1. Hmong

Hmong fabrics are fast gaining in popularity due to their bright colors, stunning geometric patterns, and unique and complex embroidery style. As pillows they add a beautiful pop of color to any room. Their history extends from the Hmong people, who originated in the area of the Yellow and Yangtze rivers around 4000 BC in China. In addition to being thought to have been some of the first people to cultivate rice in Asia, the Hmong are known for their special approach to embroidery known as Paj Ntaub, or “flower cloth.” Dispersed from China beginning in the late 1700s after centuries of oppression, the Hmong spread to various areas in Southeast Asia, taking their crafts with them. Their complex floral pieces are a bright addition to any room.

Photo Credit: Ben Sottak (bensottak.com)

2. Ndop

Ndop fabric hails from the Cameroon—an intricate form of resist dyeing similar to tie-die or Japanese shibori. Created by the Bamileke people, Ndop fabric features a dazzling combination of lines, dots and geometrics, often layered together multiple times. Bamileke culture is also responsible for such design crazes as the Tyn, more commonly known as a Juju hat. Like the Juju hat, Ndop fabric has inspired modern designers to create new variations. This bench is upholstered with a modern version of Ndop (aphrochic.com/product/ndop-fabric) cloth. It’s strong geometrics and the layering of several patterns brings a strong burst of character into this dining area.

Photo Credit: Patrick Cline (patrickclinephotography.com)

3. Ikat

Ikat is another form of resist dyeing, and one of the oldest and most widespread techniques in existence. There are many areas in Asia where Ikat may have originated. The word itself is Indonesian, meaning “tie,” though some of the earliest known examples are found in India. China and Japan are also known to have developed Ikat dyeing methods, as have Madagascar, Peru, and other early South American locations. The method was introduced to Europe from Indonesia in the early 20th century by the Dutch. With such global diversity of the cultures that have produced Ikat fabrics, it’s no wonder that the method is used to create such a multitude of different pattern types. Florals, stripes, abstract patterns, and pastoral scenes are all common motifs for Ikat patterns.

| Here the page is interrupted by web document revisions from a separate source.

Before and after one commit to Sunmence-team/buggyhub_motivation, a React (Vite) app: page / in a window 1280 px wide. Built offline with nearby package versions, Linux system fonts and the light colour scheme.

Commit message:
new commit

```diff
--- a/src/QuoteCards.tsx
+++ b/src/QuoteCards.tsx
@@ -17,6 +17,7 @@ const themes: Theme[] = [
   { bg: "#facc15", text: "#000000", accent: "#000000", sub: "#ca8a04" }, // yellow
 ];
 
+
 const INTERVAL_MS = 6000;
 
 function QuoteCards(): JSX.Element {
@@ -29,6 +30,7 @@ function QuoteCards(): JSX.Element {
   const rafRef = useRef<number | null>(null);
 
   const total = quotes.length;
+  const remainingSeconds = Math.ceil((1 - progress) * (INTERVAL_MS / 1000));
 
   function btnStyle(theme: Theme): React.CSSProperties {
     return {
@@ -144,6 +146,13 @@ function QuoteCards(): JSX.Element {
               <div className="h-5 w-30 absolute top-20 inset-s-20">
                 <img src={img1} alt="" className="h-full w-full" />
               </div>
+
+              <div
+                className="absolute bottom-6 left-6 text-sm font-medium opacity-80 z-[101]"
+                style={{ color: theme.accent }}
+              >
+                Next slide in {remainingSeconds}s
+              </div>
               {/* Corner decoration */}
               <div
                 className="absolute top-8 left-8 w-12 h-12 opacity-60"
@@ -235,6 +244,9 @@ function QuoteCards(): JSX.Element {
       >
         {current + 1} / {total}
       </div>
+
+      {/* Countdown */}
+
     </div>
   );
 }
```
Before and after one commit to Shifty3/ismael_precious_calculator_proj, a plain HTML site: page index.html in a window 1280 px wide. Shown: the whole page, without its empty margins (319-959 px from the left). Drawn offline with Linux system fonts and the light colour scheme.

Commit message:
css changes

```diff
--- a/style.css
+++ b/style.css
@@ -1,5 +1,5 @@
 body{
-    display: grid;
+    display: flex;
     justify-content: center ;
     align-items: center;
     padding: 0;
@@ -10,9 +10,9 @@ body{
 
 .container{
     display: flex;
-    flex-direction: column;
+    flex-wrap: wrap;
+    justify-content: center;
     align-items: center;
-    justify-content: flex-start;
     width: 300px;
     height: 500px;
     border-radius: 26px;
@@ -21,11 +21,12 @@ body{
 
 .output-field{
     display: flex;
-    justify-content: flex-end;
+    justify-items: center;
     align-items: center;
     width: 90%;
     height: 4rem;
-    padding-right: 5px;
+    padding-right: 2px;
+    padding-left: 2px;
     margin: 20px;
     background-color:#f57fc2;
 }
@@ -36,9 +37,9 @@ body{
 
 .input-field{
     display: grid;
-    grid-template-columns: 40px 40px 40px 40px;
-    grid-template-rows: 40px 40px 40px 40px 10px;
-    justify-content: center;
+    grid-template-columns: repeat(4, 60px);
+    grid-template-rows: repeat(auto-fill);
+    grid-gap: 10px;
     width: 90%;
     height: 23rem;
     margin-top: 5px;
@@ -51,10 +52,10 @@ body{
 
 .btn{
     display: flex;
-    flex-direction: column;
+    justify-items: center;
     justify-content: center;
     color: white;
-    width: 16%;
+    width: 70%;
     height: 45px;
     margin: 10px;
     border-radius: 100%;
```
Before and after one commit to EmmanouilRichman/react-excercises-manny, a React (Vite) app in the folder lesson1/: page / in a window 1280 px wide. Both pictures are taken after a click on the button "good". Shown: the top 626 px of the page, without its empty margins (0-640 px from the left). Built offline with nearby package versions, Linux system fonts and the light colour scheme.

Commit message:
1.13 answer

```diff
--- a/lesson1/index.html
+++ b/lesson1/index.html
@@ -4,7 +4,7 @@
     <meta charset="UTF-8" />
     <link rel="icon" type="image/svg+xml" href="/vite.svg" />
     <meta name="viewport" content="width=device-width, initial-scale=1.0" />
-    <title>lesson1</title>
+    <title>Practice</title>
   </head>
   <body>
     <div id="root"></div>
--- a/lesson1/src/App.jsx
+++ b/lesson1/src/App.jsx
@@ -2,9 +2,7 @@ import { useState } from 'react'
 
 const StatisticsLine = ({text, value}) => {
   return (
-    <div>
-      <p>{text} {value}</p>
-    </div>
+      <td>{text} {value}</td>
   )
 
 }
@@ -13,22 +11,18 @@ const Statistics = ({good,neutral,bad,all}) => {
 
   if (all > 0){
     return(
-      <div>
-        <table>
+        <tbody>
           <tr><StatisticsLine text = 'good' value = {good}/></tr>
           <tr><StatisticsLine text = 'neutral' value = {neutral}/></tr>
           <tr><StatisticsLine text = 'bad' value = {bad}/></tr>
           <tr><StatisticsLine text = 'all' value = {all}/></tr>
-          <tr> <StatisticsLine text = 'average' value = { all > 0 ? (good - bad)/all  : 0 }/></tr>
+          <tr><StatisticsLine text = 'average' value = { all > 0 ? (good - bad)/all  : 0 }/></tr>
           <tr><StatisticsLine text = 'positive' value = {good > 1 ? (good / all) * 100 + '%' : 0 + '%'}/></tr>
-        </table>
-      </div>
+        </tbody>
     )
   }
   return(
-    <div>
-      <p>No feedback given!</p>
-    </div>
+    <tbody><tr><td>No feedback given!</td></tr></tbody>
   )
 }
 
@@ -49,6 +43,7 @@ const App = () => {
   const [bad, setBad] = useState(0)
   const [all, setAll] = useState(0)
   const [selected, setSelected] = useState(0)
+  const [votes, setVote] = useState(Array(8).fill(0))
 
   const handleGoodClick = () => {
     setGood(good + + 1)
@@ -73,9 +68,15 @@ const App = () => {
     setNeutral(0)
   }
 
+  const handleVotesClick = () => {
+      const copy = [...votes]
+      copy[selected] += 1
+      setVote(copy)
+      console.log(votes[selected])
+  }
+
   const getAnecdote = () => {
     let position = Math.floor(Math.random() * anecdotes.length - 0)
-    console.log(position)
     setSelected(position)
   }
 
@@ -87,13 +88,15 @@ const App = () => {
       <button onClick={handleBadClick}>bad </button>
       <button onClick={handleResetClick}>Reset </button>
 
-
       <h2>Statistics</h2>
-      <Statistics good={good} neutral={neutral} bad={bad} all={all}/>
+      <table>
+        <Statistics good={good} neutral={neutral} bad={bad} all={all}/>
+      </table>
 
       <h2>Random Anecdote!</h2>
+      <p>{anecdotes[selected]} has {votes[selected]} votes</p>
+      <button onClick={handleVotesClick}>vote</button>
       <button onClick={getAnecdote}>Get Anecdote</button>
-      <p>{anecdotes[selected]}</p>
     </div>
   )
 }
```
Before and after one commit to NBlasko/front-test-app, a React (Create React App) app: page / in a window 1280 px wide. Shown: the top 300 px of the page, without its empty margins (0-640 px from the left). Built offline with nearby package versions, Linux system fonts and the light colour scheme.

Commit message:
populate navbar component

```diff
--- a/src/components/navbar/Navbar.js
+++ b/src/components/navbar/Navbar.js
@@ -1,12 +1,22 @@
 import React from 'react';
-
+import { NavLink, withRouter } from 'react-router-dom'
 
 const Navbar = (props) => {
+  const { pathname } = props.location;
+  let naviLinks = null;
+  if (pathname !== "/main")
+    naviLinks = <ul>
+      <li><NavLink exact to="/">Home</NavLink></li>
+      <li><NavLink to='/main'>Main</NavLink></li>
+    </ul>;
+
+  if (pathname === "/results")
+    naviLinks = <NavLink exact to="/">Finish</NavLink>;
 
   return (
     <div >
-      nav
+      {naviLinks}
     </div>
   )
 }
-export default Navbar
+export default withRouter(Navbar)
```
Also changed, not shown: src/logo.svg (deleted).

Because of this, Ikat patterns are a popular choice for pillows and upholstery that’s meant to make a statement.

Photo Credit: Patrick Cline (patrickclinephotography.com)

4. Dutch African wax prints

While the Dutch spread Ikat to Europe from their colonies in Indonesia, these same traders are responsible for the introduction of wax print—Indonesian batik dyeing—to West Africa. Today, Dutch African wax prints are incredibly popular in fashion, providing the color and pattern for many sought after pieces. These fabulous prints are also making their mark in home decor as well. The swirling pattern seen on this chair from Enitan Vintage (enitanvintage.com) is just one of a countless variety of patterns that African wax prints boast. Each pattern is unique, possessing its own name and story. Wax print upholstery is an amazing way to bring new life to old furniture pieces. The dazzling patterns and bold colors are sure to turn any sofa or chair into the star of a room.

Photo Credit: Chinasa Cooper (chinasacooper.com)

5. Boucherouite

Boucherouite is a relatively new technique developed by the Berber people of Morocco. Berber women developed a new approach in the mid-20th century, one that made use of the materials at hand, including old clothes and damaged rugs. The result is a strip-weaving process that has been praised by more than one scholar for its abstract quality and artistic sophistication. The growing attraction of boucherouite rugs among today’s decorators and interior designers have led to the development of boucherouite-upholstered seating and small accessories like pillows. For all things boucherouite, their vibrant, abstract feel is a perfect way to add interest to a space, tie together a color palette or add a new layer of texture to any room.

Photo Credit: Ben Sottak (bensottak.com)